** WHAT YOU ARE ASKED TO DO **
Each line of the data below goes into the copy exactly; pictures do not.

** RECORDS PROVIDED **
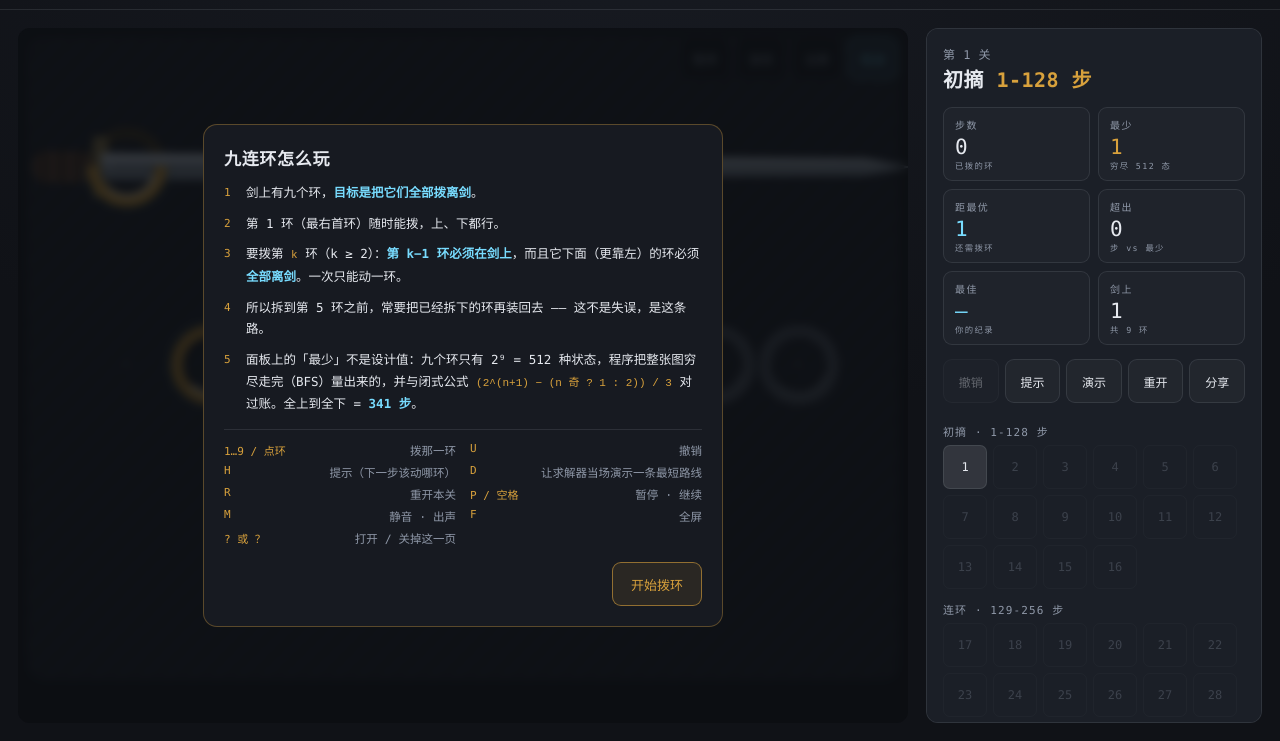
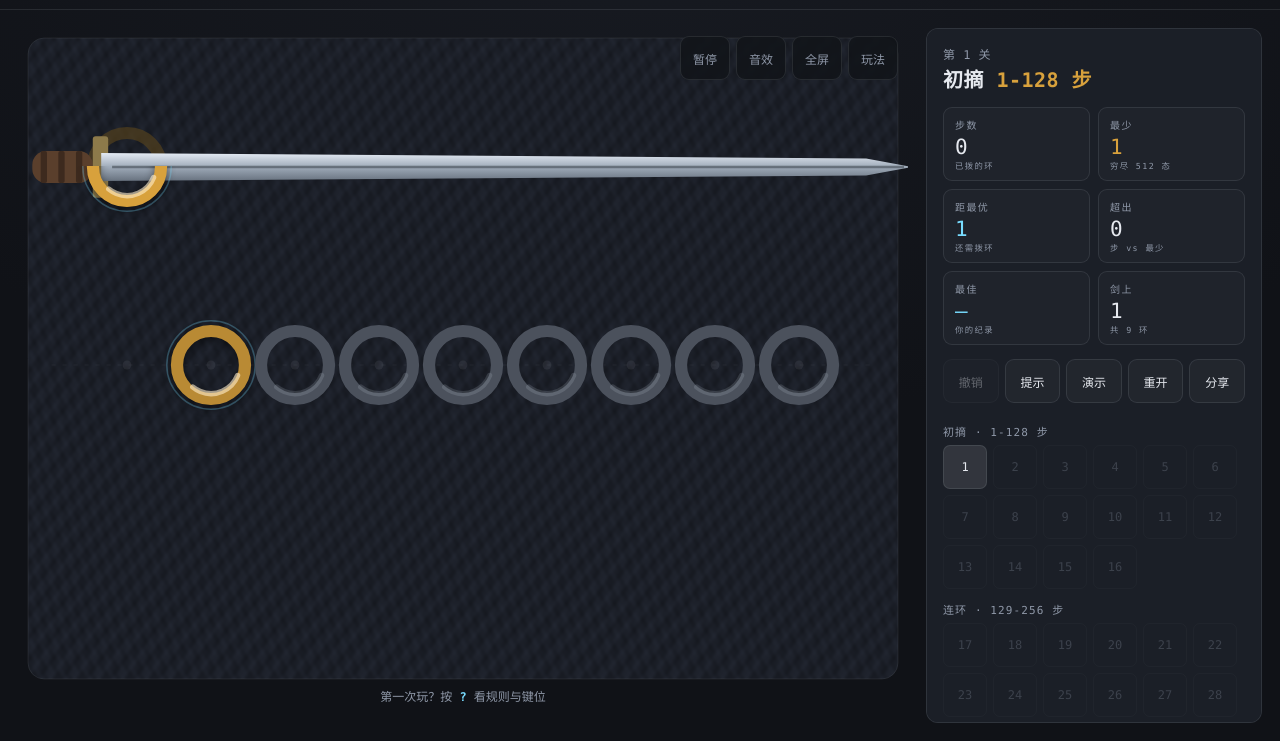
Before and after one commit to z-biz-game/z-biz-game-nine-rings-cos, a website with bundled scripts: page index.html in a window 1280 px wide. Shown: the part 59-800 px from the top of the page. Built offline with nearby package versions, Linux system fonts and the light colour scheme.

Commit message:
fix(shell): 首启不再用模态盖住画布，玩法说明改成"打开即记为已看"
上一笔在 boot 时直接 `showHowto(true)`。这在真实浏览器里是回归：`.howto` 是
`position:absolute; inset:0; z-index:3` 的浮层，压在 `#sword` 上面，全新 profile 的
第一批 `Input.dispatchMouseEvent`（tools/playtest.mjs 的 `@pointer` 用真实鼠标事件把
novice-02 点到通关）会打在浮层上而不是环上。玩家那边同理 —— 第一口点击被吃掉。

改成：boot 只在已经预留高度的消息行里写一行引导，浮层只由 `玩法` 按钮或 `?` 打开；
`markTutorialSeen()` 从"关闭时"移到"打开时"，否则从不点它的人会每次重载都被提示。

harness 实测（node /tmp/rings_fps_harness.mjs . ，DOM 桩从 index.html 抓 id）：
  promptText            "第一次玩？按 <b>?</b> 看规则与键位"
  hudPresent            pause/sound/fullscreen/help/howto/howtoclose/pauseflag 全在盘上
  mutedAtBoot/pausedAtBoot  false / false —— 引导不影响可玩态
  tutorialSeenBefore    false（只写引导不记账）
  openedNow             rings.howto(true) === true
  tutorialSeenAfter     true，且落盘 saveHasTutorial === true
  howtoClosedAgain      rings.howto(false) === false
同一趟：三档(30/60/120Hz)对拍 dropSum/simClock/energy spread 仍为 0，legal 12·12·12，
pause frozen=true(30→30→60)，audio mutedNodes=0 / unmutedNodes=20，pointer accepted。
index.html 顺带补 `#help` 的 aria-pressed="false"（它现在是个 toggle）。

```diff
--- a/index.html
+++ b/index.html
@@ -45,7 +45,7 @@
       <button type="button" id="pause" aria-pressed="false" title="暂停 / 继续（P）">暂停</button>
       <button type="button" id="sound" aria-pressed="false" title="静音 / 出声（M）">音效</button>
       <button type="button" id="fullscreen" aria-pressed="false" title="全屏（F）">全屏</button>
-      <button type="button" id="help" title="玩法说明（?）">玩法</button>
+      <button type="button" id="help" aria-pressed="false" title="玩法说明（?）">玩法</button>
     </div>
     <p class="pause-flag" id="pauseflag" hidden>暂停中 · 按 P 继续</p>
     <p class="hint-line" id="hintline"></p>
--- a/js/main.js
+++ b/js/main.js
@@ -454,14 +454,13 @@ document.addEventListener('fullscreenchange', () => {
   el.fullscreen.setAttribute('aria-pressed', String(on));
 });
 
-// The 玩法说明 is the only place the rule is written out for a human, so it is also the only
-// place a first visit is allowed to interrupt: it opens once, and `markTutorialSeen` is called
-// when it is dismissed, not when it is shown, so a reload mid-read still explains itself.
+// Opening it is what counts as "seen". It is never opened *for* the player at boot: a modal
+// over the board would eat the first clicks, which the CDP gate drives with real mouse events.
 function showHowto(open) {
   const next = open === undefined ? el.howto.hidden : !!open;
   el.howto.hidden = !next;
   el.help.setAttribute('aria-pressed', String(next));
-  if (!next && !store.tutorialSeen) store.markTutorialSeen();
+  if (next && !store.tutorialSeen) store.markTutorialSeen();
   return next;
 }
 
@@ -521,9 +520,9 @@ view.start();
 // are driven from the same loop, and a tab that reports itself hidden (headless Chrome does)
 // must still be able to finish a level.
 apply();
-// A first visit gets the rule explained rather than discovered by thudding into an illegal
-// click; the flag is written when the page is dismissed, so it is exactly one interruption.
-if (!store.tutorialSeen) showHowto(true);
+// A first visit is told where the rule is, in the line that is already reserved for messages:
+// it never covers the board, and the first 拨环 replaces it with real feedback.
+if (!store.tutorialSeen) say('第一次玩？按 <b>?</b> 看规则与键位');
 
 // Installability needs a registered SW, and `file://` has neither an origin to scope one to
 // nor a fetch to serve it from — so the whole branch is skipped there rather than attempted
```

** RESPONSE BELOW **
Before and after one commit to z-biz-game/z-biz-game-nine-rings-cos, a website with bundled scripts: page index.html in a window 1280 px wide. Shown: the part 59-800 px from the top of the page. Built offline with nearby package versions, Linux system fonts and the light colour scheme.

Commit message:
fix(shell): 首启不再用模态盖住画布，玩法说明改成"打开即记为已看"
上一笔在 boot 时直接 `showHowto(true)`。这在真实浏览器里是回归：`.howto` 是
`position:absolute; inset:0; z-index:3` 的浮层，压在 `#sword` 上面，全新 profile 的
第一批 `Input.dispatchMouseEvent`（tools/playtest.mjs 的 `@pointer` 用真实鼠标事件把
novice-02 点到通关）会打在浮层上而不是环上。玩家那边同理 —— 第一口点击被吃掉。

改成：boot 只在已经预留高度的消息行里写一行引导，浮层只由 `玩法` 按钮或 `?` 打开；
`markTutorialSeen()` 从"关闭时"移到"打开时"，否则从不点它的人会每次重载都被提示。

harness 实测（node /tmp/rings_fps_harness.mjs . ，DOM 桩从 index.html 抓 id）：
  promptText            "第一次玩？按 <b>?</b> 看规则与键位"
  hudPresent            pause/sound/fullscreen/help/howto/howtoclose/pauseflag 全在盘上
  mutedAtBoot/pausedAtBoot  false / false —— 引导不影响可玩态
  tutorialSeenBefore    false（只写引导不记账）
  openedNow             rings.howto(true) === true
  tutorialSeenAfter     true，且落盘 saveHasTutorial === true
  howtoClosedAgain      rings.howto(false) === false
同一趟：三档(30/60/120Hz)对拍 dropSum/simClock/energy spread 仍为 0，legal 12·12·12，
pause frozen=true(30→30→60)，audio mutedNodes=0 / unmutedNodes=20，pointer accepted。
index.html 顺带补 `#help` 的 aria-pressed="false"（它现在是个 toggle）。

```diff
--- a/index.html
+++ b/index.html
@@ -45,7 +45,7 @@
       <button type="button" id="pause" aria-pressed="false" title="暂停 / 继续（P）">暂停</button>
       <button type="button" id="sound" aria-pressed="false" title="静音 / 出声（M）">音效</button>
       <button type="button" id="fullscreen" aria-pressed="false" title="全屏（F）">全屏</button>
-      <button type="button" id="help" title="玩法说明（?）">玩法</button>
+      <button type="button" id="help" aria-pressed="false" title="玩法说明（?）">玩法</button>
     </div>
     <p class="pause-flag" id="pauseflag" hidden>暂停中 · 按 P 继续</p>
     <p class="hint-line" id="hintline"></p>
--- a/js/main.js
+++ b/js/main.js
@@ -454,14 +454,13 @@ document.addEventListener('fullscreenchange', () => {
   el.fullscreen.setAttribute('aria-pressed', String(on));
 });
 
-// The 玩法说明 is the only place the rule is written out for a human, so it is also the only
-// place a first visit is allowed to interrupt: it opens once, and `markTutorialSeen` is called
-// when it is dismissed, not when it is shown, so a reload mid-read still explains itself.
+// Opening it is what counts as "seen". It is never opened *for* the player at boot: a modal
+// over the board would eat the first clicks, which the CDP gate drives with real mouse events.
 function showHowto(open) {
   const next = open === undefined ? el.howto.hidden : !!open;
   el.howto.hidden = !next;
   el.help.setAttribute('aria-pressed', String(next));
-  if (!next && !store.tutorialSeen) store.markTutorialSeen();
+  if (next && !store.tutorialSeen) store.markTutorialSeen();
   return next;
 }
 
@@ -521,9 +520,9 @@ view.start();
 // are driven from the same loop, and a tab that reports itself hidden (headless Chrome does)
 // must still be able to finish a level.
 apply();
-// A first visit gets the rule explained rather than discovered by thudding into an illegal
-// click; the flag is written when the page is dismissed, so it is exactly one interruption.
-if (!store.tutorialSeen) showHowto(true);
+// A first visit is told where the rule is, in the line that is already reserved for messages:
+// it never covers the board, and the first 拨环 replaces it with real feedback.
+if (!store.tutorialSeen) say('第一次玩？按 <b>?</b> 看规则与键位');
 
 // Installability needs a registered SW, and `file://` has neither an origin to scope one to
 // nor a fetch to serve it from — so the whole branch is skipped there rather than attempted
```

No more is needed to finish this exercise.